London's National Portrait Gallery
Entrance of the National Portrait Gallery in 2018, Wikimedia Commons.

Isla graduated with a first class BA in Classics from the University of Cambridge in 2018. Her specialisms were Art, Archaeology and the Roman poet Ovid. After graduation she spent a year in Japan, where she interned as a curatorial assistant at the Fukuoka Asian Arts Museum. Currently, Isla is studying for a History of Art MA at Birkbeck, London (part-time). Professionally (full-time) Isla  is the Director of the Kent Academies Network University Access Programme and also a teacher at a school in Kent.

Comments

More in Museums And Exhibitions

  • Art State of Mind

    The Origin of the World and the Female Gaze

    By

    It was Shakespeare who coined the phrase, “A rose by any other name would smell as sweet”. The premise rests on the notion that the rose’s inherent beauty and olfactory prowess would remain unchanged no matter what one called it. Now imagine if the phrase were...

  • 21st century

    Exploring the Boundaries of Creativity: Turning Data into Art

    By

    Born and raised in Istanbul, Turkey, and now based in Los Angeles, California, media artist Refik Anadol turns data into pieces of art by using data science and artificial intelligence. He set off on his journey as a media artist by asking the question “Can we...

  • Aerial view of Beirut Aerial view of Beirut

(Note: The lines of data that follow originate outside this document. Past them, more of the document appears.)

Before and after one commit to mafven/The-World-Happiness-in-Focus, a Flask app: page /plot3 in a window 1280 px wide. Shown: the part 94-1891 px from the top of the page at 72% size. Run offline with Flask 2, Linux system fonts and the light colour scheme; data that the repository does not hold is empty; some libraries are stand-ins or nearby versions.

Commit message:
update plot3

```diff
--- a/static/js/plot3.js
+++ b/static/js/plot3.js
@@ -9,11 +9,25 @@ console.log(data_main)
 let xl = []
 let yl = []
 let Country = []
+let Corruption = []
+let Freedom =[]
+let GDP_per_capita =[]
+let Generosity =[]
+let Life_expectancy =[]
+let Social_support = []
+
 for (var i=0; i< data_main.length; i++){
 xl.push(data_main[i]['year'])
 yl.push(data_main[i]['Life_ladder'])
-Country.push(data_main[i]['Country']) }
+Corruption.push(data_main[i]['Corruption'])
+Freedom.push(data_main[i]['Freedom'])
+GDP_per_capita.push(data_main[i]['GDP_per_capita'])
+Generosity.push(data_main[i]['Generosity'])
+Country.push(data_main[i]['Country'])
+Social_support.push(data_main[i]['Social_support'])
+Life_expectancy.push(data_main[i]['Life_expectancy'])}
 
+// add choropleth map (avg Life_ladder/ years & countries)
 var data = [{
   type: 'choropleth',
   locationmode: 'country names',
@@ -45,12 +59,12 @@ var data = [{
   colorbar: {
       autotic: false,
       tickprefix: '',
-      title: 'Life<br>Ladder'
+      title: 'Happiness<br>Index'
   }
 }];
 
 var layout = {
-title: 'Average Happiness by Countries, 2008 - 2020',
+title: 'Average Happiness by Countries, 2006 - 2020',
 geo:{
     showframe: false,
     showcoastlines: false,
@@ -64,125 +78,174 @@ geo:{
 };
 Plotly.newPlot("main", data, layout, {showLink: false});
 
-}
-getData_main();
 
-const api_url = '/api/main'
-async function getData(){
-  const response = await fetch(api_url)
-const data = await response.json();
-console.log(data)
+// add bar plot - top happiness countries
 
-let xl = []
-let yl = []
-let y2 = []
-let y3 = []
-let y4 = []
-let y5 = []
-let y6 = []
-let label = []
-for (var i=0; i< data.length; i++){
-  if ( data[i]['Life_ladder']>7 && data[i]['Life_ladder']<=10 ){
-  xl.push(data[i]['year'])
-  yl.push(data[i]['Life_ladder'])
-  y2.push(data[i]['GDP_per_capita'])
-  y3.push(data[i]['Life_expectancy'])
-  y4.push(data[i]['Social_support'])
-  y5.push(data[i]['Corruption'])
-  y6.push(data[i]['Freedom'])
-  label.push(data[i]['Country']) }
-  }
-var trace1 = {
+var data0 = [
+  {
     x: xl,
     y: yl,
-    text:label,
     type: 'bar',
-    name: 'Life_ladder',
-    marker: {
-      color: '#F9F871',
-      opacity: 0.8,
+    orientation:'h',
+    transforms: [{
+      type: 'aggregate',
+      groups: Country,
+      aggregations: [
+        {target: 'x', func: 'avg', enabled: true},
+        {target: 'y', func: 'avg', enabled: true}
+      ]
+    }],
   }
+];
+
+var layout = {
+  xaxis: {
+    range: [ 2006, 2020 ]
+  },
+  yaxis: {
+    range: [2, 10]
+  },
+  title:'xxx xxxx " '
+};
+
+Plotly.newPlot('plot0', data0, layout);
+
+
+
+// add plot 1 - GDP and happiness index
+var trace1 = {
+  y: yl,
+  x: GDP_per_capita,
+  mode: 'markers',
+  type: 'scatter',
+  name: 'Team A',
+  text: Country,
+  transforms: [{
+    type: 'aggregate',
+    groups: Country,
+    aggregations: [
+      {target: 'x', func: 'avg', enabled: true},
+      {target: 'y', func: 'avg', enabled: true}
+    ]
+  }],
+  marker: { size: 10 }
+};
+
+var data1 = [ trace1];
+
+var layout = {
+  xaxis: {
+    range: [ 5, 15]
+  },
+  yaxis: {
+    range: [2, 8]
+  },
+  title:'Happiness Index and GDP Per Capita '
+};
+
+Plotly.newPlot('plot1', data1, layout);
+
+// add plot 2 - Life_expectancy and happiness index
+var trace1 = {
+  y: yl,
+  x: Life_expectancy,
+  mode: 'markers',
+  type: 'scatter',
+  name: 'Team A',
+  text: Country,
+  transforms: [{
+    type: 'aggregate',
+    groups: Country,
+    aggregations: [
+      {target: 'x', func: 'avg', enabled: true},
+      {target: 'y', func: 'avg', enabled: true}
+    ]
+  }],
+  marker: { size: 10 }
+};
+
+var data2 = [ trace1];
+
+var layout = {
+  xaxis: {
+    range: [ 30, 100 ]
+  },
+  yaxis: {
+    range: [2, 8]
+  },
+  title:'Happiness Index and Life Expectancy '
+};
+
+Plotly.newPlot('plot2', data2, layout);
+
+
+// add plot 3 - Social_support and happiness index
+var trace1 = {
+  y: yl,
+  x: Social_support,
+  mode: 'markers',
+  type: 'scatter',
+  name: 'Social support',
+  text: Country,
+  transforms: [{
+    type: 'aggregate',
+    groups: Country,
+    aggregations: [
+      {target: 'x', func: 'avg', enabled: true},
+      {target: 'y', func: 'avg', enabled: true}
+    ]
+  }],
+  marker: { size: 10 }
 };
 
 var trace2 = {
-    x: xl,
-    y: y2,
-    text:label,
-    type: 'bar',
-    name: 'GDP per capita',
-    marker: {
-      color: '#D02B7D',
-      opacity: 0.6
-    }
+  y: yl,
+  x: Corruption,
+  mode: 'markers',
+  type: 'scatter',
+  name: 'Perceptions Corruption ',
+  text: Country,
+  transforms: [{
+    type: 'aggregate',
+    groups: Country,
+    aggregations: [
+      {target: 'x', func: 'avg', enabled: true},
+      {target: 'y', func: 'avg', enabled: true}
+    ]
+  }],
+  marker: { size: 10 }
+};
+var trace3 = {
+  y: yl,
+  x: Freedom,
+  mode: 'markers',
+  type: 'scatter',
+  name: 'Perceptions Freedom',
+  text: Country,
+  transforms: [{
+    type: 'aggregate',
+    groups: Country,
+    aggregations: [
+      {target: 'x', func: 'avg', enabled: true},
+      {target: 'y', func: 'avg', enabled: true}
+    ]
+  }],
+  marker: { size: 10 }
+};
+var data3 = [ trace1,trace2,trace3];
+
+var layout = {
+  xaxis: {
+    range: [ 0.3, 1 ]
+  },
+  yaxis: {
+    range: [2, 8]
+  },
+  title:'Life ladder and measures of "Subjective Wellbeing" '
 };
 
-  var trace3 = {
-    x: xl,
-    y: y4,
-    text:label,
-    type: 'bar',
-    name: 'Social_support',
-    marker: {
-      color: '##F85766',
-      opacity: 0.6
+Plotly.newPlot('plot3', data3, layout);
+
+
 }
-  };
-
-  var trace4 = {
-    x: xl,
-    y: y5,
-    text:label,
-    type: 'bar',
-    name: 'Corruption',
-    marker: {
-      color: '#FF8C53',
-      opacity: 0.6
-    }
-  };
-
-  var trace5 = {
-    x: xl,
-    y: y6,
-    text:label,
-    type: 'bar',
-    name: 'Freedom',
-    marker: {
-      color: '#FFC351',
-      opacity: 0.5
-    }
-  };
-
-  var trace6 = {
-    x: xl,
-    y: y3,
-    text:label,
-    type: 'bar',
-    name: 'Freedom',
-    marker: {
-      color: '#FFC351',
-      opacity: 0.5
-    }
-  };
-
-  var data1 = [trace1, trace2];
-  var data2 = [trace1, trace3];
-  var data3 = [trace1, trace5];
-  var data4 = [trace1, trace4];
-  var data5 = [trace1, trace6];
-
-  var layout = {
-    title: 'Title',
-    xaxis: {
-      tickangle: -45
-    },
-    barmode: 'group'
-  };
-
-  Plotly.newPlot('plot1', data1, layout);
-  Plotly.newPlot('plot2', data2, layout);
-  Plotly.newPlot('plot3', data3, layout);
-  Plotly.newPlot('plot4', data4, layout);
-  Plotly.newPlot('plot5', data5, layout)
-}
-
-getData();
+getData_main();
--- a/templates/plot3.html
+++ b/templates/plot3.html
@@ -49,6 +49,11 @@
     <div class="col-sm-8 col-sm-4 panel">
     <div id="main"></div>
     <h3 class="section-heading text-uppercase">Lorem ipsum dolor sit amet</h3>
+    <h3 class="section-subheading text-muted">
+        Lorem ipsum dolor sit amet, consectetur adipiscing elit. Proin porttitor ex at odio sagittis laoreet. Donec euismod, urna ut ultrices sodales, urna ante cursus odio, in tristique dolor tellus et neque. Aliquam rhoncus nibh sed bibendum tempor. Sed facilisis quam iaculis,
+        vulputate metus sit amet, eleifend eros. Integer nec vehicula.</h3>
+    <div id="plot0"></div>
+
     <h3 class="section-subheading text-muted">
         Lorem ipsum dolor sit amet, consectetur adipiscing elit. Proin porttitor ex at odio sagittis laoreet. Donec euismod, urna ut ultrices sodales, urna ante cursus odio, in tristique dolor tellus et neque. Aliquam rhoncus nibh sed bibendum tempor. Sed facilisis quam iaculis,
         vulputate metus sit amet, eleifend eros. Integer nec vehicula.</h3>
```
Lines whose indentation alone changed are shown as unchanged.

    20th century

    Beirut’s Art Scene: Before the Blast and Now

    By

    It was only three years ago, after a long civil war, that Beirut’s art scene began to find its feet. Despite ever-present political corruption, an unsteady economy, and rising inflation, the Mediterranean city has recently become a hot-spot for Arab artists that often attracts an international...

  • Damien Hirst, Treasures from the Wreck of the Unbelievable Damien Hirst, Treasures from the Wreck of the Unbelievable

    19th Century

    Artists and Their Myths

    By

    Sometimes, the story that is attached to an artist is as important as their craft. Let’s take a look at artists and the myths that are related to them. Though many think of myth as a fictional story, that is not always the case. In fact,...

  • 19th Century

    Six of the World’s Most Famous Art Academies

    By

    Have you ever wondered where the world’s most famous artists went to school? Many studied at one (or more) of these six art academies. The schools on this list have trained the most famous painters, sculptors, and architects in western art history. Several still offer classes...

To Top

Just to let you know, DailyArt Magazine’s website uses cookies to personalise content and adverts, to provide social media features and to analyse traffic. Read cookies policy